Apart from the images, output the data below exactly.

┌────────

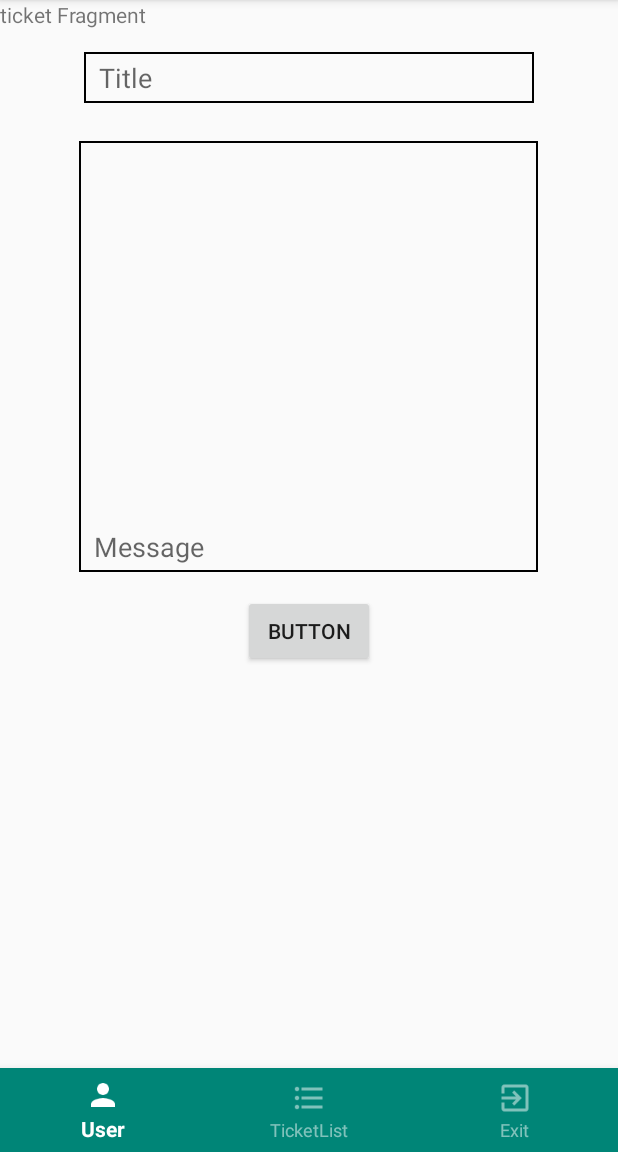
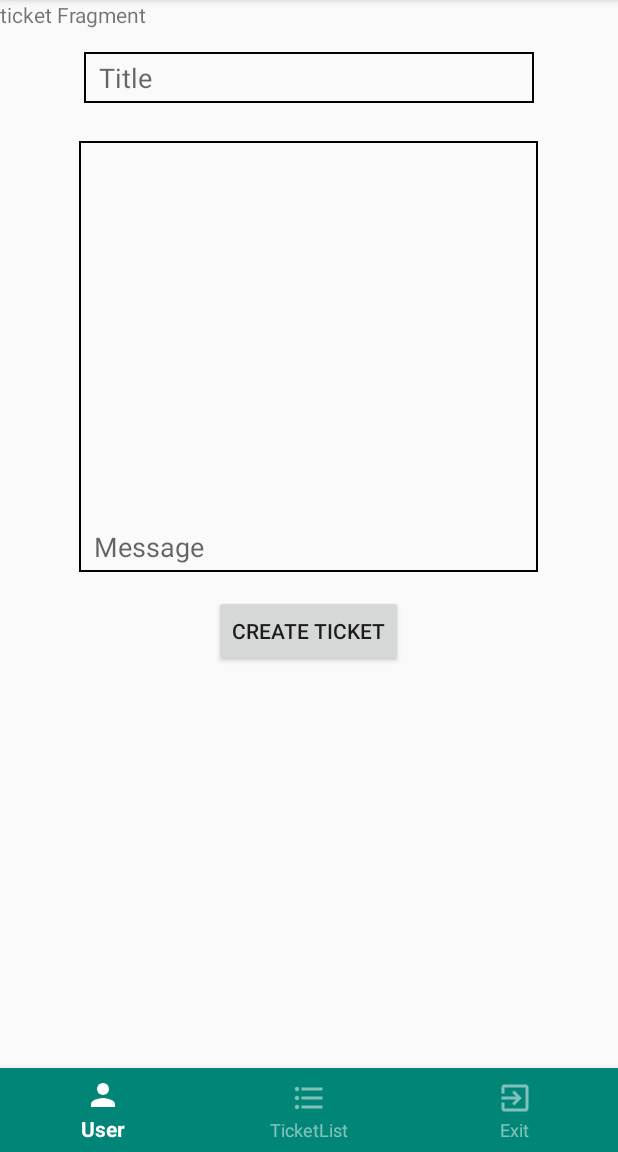
Before and after one commit to TheKeymaster/support-tool-android-app, an Android app: the fragment TicketCreateFragment placed in its activity, on a phone screen of 412 x 824 dp, the part 84-1236 px from its top. Run offline under Robolectric (Android 15) with nearby library versions, the phone set to English and light mode, and no system bars.

Commit message:
change button text

```diff
--- a/app/src/main/res/layout/fragment_ticket_create.xml
+++ b/app/src/main/res/layout/fragment_ticket_create.xml
@@ -41,6 +41,6 @@
         android:layout_height="wrap_content"
         android:layout_gravity="center_horizontal"
         android:layout_marginTop="15dp"
-        android:text="Button" />
+        android:text="Create Ticket" />
 
 </LinearLayout>
```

└────────

• Result of the exercise:
Before and after one commit to TheKeymaster/support-tool-android-app, an Android app: the fragment TicketCreateFragment placed in its activity, on a phone screen of 412 x 824 dp, the part 84-1236 px from its top. Run offline under Robolectric (Android 15) with nearby library versions, the phone set to English and light mode, and no system bars.

Commit message:
change button text

```diff
--- a/app/src/main/res/layout/fragment_ticket_create.xml
+++ b/app/src/main/res/layout/fragment_ticket_create.xml
@@ -41,6 +41,6 @@
         android:layout_height="wrap_content"
         android:layout_gravity="center_horizontal"
         android:layout_marginTop="15dp"
-        android:text="Button" />
+        android:text="Create Ticket" />
 
 </LinearLayout>
```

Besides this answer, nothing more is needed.